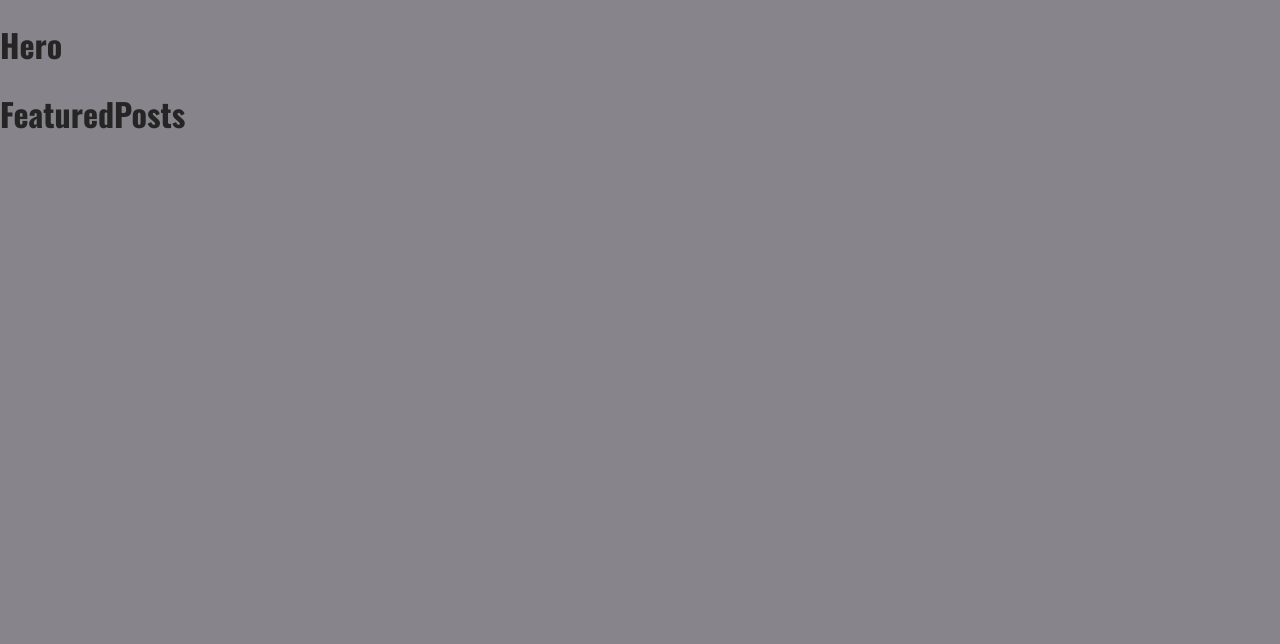
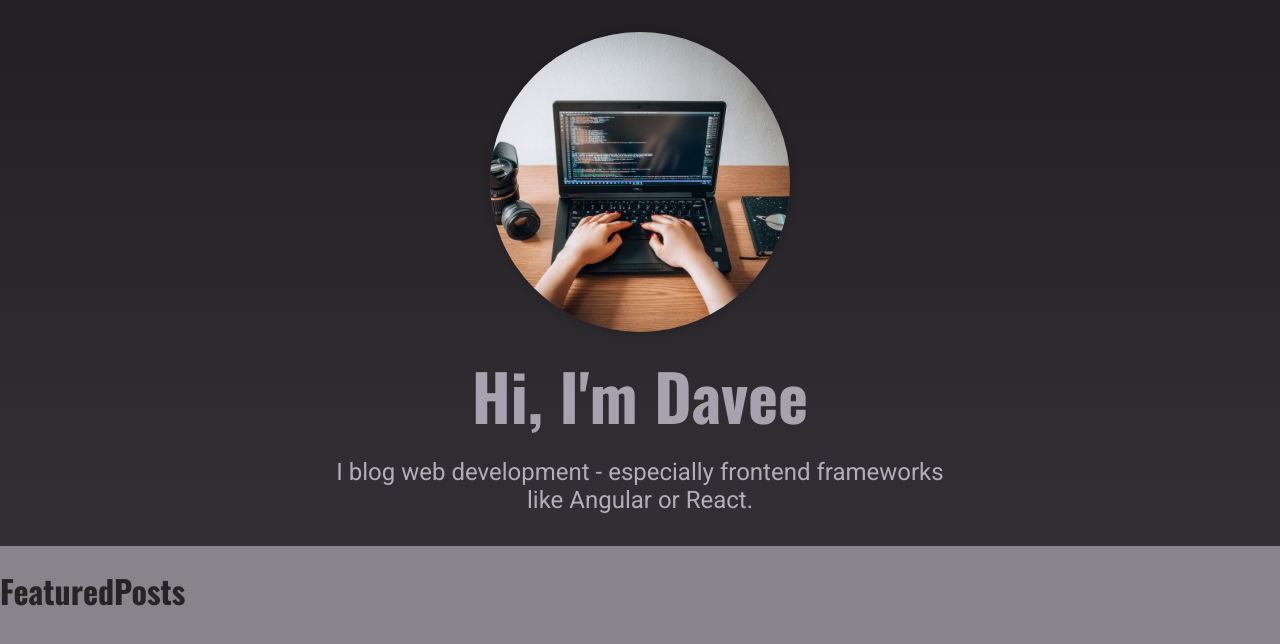
Before and after one commit to DavidBarcenas/nextjs-exercises, a Next.js app in the folder blog-workshop/: page / in a window 1280 px wide. Shown: the top 644 px of the page. Built offline with nearby package versions, Linux system fonts and the light colour scheme.

Commit message:
create the hero component layout

```diff
--- a/blog-workshop/components/home-page/hero.js
+++ b/blog-workshop/components/home-page/hero.js
@@ -1,6 +1,21 @@
+import Image from 'next/image'
+
+import classes from './hero.module.css'
+
 function Hero() {
   return (
-    <h1>Hero</h1>
+    <section className={classes.hero}>
+      <div className={classes.image}>
+        <Image
+          src='/images/site/user.jpeg'
+          alt='An image showing Davee'
+          width={300}
+          height={300}
+        />
+      </div>
+      <h1>Hi, I&apos;m Davee</h1>
+      <p>I blog web development - especially frontend frameworks like Angular or React.</p>
+    </section>
   );
 }
 
```
Also changed, not shown: blog-workshop/components/home-page/featured-posts.module.css (renamed from blog-workshop/css/featured-posts.module.css), blog-workshop/components/home-page/hero.module.css (renamed from blog-workshop/css/hero.module.css), blog-workshop/public/images/site/user.jpeg (added).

## Directions for this task:
Look over the records above and filter for each line with the word "page".

## Reply to the task:
Before and after one commit to DavidBarcenas/nextjs-exercises, a Next.js app in the folder blog-workshop/: page / in a window 1280 px wide. Shown: the top 644 px of the page. Built offline with nearby package versions, Linux system fonts and the light colour scheme.
--- a/blog-workshop/components/home-page/hero.js
+++ b/blog-workshop/components/home-page/hero.js
Also changed, not shown: blog-workshop/components/home-page/featured-posts.module.css (renamed from blog-workshop/css/featured-posts.module.css), blog-workshop/components/home-page/hero.module.css (renamed from blog-workshop/css/hero.module.css), blog-workshop/public/images/site/user.jpeg (added).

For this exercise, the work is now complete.